Problem description: Copy out all the data, word for word.

[[ Task data, beginning ]]

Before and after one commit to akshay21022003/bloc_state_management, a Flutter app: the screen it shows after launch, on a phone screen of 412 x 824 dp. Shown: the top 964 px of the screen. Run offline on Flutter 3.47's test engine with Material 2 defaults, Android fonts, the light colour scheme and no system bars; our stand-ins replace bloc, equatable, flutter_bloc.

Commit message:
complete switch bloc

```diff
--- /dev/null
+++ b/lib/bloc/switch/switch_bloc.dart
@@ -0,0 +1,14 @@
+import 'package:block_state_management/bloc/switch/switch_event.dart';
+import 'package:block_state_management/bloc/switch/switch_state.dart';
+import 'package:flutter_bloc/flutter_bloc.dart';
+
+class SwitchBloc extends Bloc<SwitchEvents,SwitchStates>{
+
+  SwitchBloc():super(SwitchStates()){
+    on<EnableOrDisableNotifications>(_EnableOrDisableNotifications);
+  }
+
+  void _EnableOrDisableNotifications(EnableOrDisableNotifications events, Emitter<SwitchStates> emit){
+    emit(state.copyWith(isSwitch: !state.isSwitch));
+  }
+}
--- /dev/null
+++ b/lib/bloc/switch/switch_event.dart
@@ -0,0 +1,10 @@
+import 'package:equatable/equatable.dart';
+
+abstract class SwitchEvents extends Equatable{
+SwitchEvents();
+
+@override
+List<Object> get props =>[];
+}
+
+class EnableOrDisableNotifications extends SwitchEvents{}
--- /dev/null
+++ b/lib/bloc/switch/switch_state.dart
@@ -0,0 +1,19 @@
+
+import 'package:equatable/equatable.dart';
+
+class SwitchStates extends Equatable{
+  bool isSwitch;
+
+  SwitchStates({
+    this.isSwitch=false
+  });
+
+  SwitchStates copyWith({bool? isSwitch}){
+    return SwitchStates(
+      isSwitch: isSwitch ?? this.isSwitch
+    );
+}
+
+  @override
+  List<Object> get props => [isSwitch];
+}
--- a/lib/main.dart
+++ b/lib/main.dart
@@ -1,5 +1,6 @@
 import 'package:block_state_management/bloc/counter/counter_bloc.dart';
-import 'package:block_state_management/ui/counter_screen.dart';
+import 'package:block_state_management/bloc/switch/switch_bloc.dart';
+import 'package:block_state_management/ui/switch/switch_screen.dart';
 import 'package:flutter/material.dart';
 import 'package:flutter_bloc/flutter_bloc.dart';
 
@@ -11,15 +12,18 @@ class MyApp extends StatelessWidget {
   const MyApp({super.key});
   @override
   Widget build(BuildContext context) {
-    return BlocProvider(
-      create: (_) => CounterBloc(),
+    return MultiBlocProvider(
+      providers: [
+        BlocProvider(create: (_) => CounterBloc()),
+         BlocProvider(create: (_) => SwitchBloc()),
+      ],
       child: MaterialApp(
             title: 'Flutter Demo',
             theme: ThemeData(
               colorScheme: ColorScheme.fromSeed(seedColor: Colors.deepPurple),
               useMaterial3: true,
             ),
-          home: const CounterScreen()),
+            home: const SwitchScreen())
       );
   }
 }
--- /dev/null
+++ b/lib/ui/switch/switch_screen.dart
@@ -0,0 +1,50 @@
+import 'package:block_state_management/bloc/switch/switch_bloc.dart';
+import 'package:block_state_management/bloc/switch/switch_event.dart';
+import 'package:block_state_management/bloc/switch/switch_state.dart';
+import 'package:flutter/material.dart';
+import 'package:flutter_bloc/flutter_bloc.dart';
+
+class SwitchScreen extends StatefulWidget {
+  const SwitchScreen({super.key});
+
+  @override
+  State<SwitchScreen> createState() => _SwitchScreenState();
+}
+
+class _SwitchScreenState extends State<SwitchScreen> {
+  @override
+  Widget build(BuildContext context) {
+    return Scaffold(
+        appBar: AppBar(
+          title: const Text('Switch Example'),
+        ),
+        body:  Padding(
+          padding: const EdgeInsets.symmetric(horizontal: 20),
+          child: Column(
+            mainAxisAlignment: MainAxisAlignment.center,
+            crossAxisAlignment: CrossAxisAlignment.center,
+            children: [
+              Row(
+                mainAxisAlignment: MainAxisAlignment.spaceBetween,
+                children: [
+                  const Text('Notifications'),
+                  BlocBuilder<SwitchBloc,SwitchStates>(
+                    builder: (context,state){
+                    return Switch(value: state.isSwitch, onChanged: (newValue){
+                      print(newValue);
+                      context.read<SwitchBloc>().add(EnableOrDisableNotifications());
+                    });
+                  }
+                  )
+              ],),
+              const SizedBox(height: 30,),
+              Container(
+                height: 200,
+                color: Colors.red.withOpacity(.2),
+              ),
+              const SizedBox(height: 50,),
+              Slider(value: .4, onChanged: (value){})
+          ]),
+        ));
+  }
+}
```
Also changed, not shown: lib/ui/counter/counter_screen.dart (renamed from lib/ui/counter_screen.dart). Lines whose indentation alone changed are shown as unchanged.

[[ Task data, end ]]

Written answer:
Before and after one commit to akshay21022003/bloc_state_management, a Flutter app: the screen it shows after launch, on a phone screen of 412 x 824 dp. Shown: the top 964 px of the screen. Run offline on Flutter 3.47's test engine with Material 2 defaults, Android fonts, the light colour scheme and no system bars; our stand-ins replace bloc, equatable, flutter_bloc.

Commit message:
complete switch bloc

```diff
--- /dev/null
+++ b/lib/bloc/switch/switch_bloc.dart
@@ -0,0 +1,14 @@
+import 'package:block_state_management/bloc/switch/switch_event.dart';
+import 'package:block_state_management/bloc/switch/switch_state.dart';
+import 'package:flutter_bloc/flutter_bloc.dart';
+
+class SwitchBloc extends Bloc<SwitchEvents,SwitchStates>{
+
+  SwitchBloc():super(SwitchStates()){
+    on<EnableOrDisableNotifications>(_EnableOrDisableNotifications);
+  }
+
+  void _EnableOrDisableNotifications(EnableOrDisableNotifications events, Emitter<SwitchStates> emit){
+    emit(state.copyWith(isSwitch: !state.isSwitch));
+  }
+}
--- /dev/null
+++ b/lib/bloc/switch/switch_event.dart
@@ -0,0 +1,10 @@
+import 'package:equatable/equatable.dart';
+
+abstract class SwitchEvents extends Equatable{
+SwitchEvents();
+
+@override
+List<Object> get props =>[];
+}
+
+class EnableOrDisableNotifications extends SwitchEvents{}
--- /dev/null
+++ b/lib/bloc/switch/switch_state.dart
@@ -0,0 +1,19 @@
+
+import 'package:equatable/equatable.dart';
+
+class SwitchStates extends Equatable{
+  bool isSwitch;
+
+  SwitchStates({
+    this.isSwitch=false
+  });
+
+  SwitchStates copyWith({bool? isSwitch}){
+    return SwitchStates(
+      isSwitch: isSwitch ?? this.isSwitch
+    );
+}
+
+  @override
+  List<Object> get props => [isSwitch];
+}
--- a/lib/main.dart
+++ b/lib/main.dart
@@ -1,5 +1,6 @@
 import 'package:block_state_management/bloc/counter/counter_bloc.dart';
-import 'package:block_state_management/ui/counter_screen.dart';
+import 'package:block_state_management/bloc/switch/switch_bloc.dart';
+import 'package:block_state_management/ui/switch/switch_screen.dart';
 import 'package:flutter/material.dart';
 import 'package:flutter_bloc/flutter_bloc.dart';
 
@@ -11,15 +12,18 @@ class MyApp extends StatelessWidget {
   const MyApp({super.key});
   @override
   Widget build(BuildContext context) {
-    return BlocProvider(
-      create: (_) => CounterBloc(),
+    return MultiBlocProvider(
+      providers: [
+        BlocProvider(create: (_) => CounterBloc()),
+         BlocProvider(create: (_) => SwitchBloc()),
+      ],
       child: MaterialApp(
             title: 'Flutter Demo',
             theme: ThemeData(
               colorScheme: ColorScheme.fromSeed(seedColor: Colors.deepPurple),
               useMaterial3: true,
             ),
-          home: const CounterScreen()),
+            home: const SwitchScreen())
       );
   }
 }
--- /dev/null
+++ b/lib/ui/switch/switch_screen.dart
@@ -0,0 +1,50 @@
+import 'package:block_state_management/bloc/switch/switch_bloc.dart';
+import 'package:block_state_management/bloc/switch/switch_event.dart';
+import 'package:block_state_management/bloc/switch/switch_state.dart';
+import 'package:flutter/material.dart';
+import 'package:flutter_bloc/flutter_bloc.dart';
+
+class SwitchScreen extends StatefulWidget {
+  const SwitchScreen({super.key});
+
+  @override
+  State<SwitchScreen> createState() => _SwitchScreenState();
+}
+
+class _SwitchScreenState extends State<SwitchScreen> {
+  @override
+  Widget build(BuildContext context) {
+    return Scaffold(
+        appBar: AppBar(
+          title: const Text('Switch Example'),
+        ),
+        body:  Padding(
+          padding: const EdgeInsets.symmetric(horizontal: 20),
+          child: Column(
+            mainAxisAlignment: MainAxisAlignment.center,
+            crossAxisAlignment: CrossAxisAlignment.center,
+            children: [
+              Row(
+                mainAxisAlignment: MainAxisAlignment.spaceBetween,
+                children: [
+                  const Text('Notifications'),
+                  BlocBuilder<SwitchBloc,SwitchStates>(
+                    builder: (context,state){
+                    return Switch(value: state.isSwitch, onChanged: (newValue){
+                      print(newValue);
+                      context.read<SwitchBloc>().add(EnableOrDisableNotifications());
+                    });
+                  }
+                  )
+              ],),
+              const SizedBox(height: 30,),
+              Container(
+                height: 200,
+                color: Colors.red.withOpacity(.2),
+              ),
+              const SizedBox(height: 50,),
+              Slider(value: .4, onChanged: (value){})
+          ]),
+        ));
+  }
+}
```
Also changed, not shown: lib/ui/counter/counter_screen.dart (renamed from lib/ui/counter_screen.dart). Lines whose indentation alone changed are shown as unchanged.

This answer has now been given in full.